Although, it will be interesting to see what develops now, as Margaery has some dirt on Cersei that she can surely spill. And I seem to remember a certain member of the Faith Militant that is totally aware of Cersei’s incestuous crimes, plots to murder, and general bitchiness.
We will see what happens when Lancel’s new found faith is surely put to the test.
Finally, we arrive at the end scene. Surely one of the most disturbing scenes we’ve received from Game of Thrones, as Ramsay proved he is not all that taken with Sansa’s name and beauty. The build up was great: Sansa again bared her fangs and threatened away Myranda without batting an eye. We were later treated to a teary-eyed Myranda watching the wedding. She also flexed on Theon Greyjoy, wanting nothing to do with his feelings and pain due to his betrayal of her family. Naturally, she would flex on Ramsay Bolton too, right?
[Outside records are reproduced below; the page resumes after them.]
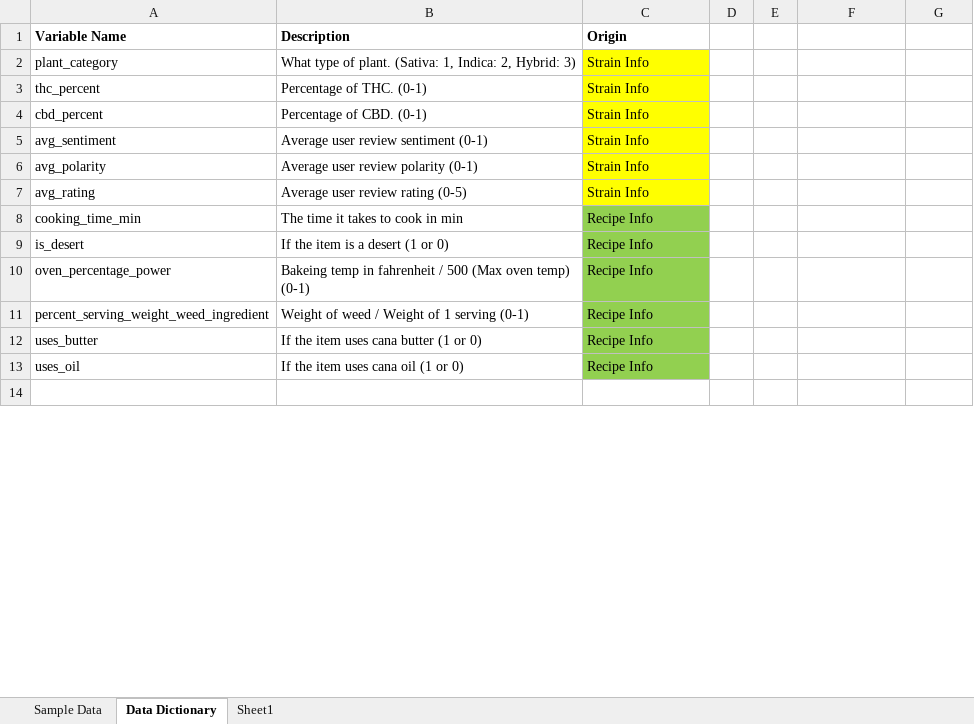
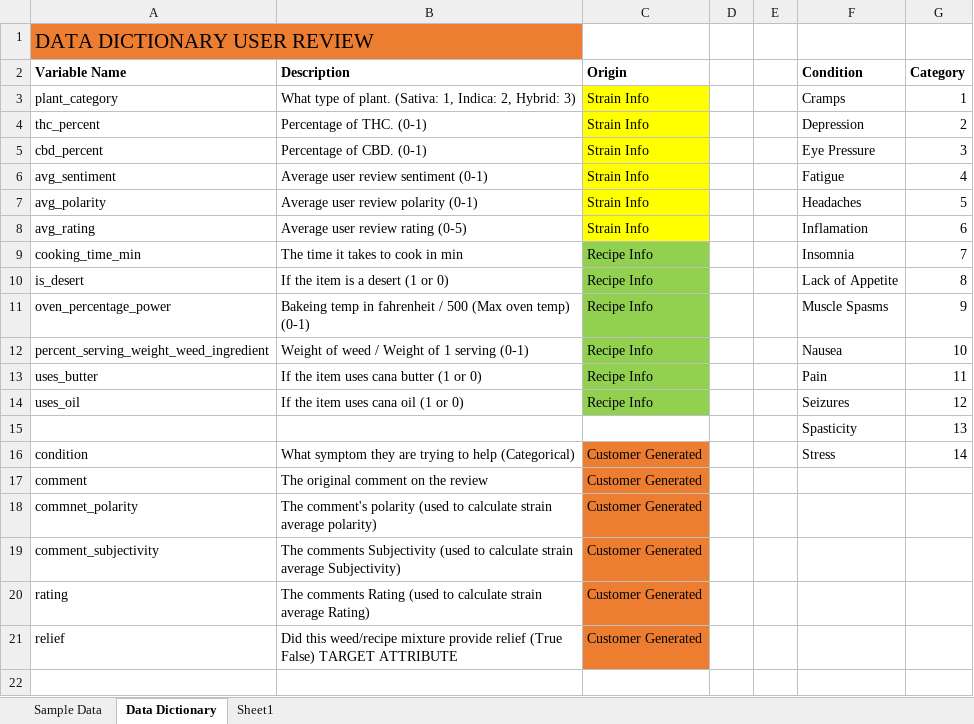
Before and after one commit to Thomas-Cartotto/MMAI_Capstone, an Excel workbook: Recipe Recommendation Machine Learning/Created Data Example-Dictionary.xlsx, sheet Data Dictionary, drawn as a sheet; only a part is shown; values as stored, in another font and other column widths than the file's, no borders; addresses are those after the commit; the diff covers the shown part only; the diff names each change by its address in the sheet, - before the commit and + after, or states it on an @@ line.

```diff
--- a/Recipe Recommendation Machine Learning/Created Data Example-Dictionary.xlsx (sheet Data Dictionary)
+++ b/Recipe Recommendation Machine Learning/Created Data Example-Dictionary.xlsx (sheet Data Dictionary)
+row 1: DATA DICTIONARY USER REVIEW
-F2: (empty)
+F2: Condition
-G2: (empty)
+G2: Category
-F3 (Condition): (empty)
+F3 (Condition): Cramps
-G3 (Category): (empty)
+G3 (Category): 1
-F4 (Condition): (empty)
+F4 (Condition): Depression
-G4 (Category): (empty)
+G4 (Category): 2
-F5 (Condition): (empty)
+F5 (Condition): Eye Pressure
-G5 (Category): (empty)
+G5 (Category): 3
-F6 (Condition): (empty)
+F6 (Condition): Fatigue
-G6 (Category): (empty)
+G6 (Category): 4
-F7 (Condition): (empty)
+F7 (Condition): Headaches
-G7 (Category): (empty)
+G7 (Category): 5
-F8 (Condition): (empty)
+F8 (Condition): Inflamation
-G8 (Category): (empty)
+G8 (Category): 6
-F9 (Condition): (empty)
+F9 (Condition): Insomnia
-G9 (Category): (empty)
+G9 (Category): 7
-F10 (Condition): (empty)
+F10 (Condition): Lack of Appetite
-G10 (Category): (empty)
+G10 (Category): 8
-F11 (Condition): (empty)
+F11 (Condition): Muscle Spasms
-G11 (Category): (empty)
+G11 (Category): 9
-F12 (Condition): (empty)
+F12 (Condition): Nausea
-G12 (Category): (empty)
+G12 (Category): 10
-F13 (Condition): (empty)
+F13 (Condition): Pain
-G13 (Category): (empty)
+G13 (Category): 11
-F14 (Condition): (empty)
+F14 (Condition): Seizures
-G14 (Category): (empty)
+G14 (Category): 12
+row 15:  |  |  |  |  | Spasticity | 13
+row 16: condition | What symptom they are trying to help (Categorical) | Customer Generated |  |  | Stress | 14
+row 17: comment | The original comment on the review | Customer Generated
+row 18: commnet_polarity | The comment's polarity (used to calculate strain average polarity) | Customer Generated
+row 19: comment_subjectivity | The comments Subjectivity (used to calculate strain average Subjectivity) | Customer Generated
+row 20: rating | The comments Rating (used to calculate strain average Rating) | Customer Generated
+row 21: relief | Did this weed/recipe mixture provide relief (True False) TARGET ATTRIBUTE | Customer Generated
```
Also changed, not shown: 2 added rows, 1 removed row, 31 edited cells and cell formats elsewhere in this sheet, 14 other files.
Of course not! Ramsay claimed his bride on their wedding night, whether she wanted to or not, and Theon (who had once again become Reek) was forced to watch and cry. This scene could cause some more uproar (as most scenes involving sexual violence on TV do), but it really should not. First off, it was done much more tastefully that the ill-conceived “Jaime rapes Cersei” from last season. Second, this is, essentially, a medieval, political marriage. An heir is supposed to come from it, whether or not one party wants it (remember when Margaery tried to sleep with Renly? “You could start on my brother as long as you finish with me”). Third, this was obviously going to happen. Sansa clearly is not ready to stand up to Ramsay on her own; if she did, she would lose immediately. The show led us to believe she had found her strength. However, Sansa stood up to a peasant and a broken man. Nothing good was coming of this wedding. Sansa did not need to be assaulted in order to make us root for her. Not everything on Game of Thrones happens because it needs to happen. I am not condoning what Ramsay did; on the contrary, he obviously deserves a horrific death. With this action, he has inconceivably passed Joffrey on the list of “All time people we want to die in Westeros.” Luckily, there is an ever growing list (I count Sansa, Myranda, Theon, Stannis, Jon Snow, Cersei, Roose, and Littlefinger) of people who are going to be at least somewhat interested in offing the newly legitimized heir to the North. Here’s hoping Sansa recruits the allies she needs and enacts some sweet revenge. In a show not known for happy endings, Ramsay has reached the point where he needs to be brought to justice.
Overall, this episode did a much better job with character movement and holding interest than the fifth episode did. Arya, Sansa, Littlefinger, Cersei, and the Tyrells all have clear purposes to push them towards the end of the season, and there are only four weeks left to figure out where they are headed. Hold on tight.
– Cersei’s conversations
– Arya’s “graduation”
– Jorah and Tyrion bonding
– The Faith Militant strikes out
– Building up with the final scene
– Fight in the Water Gardens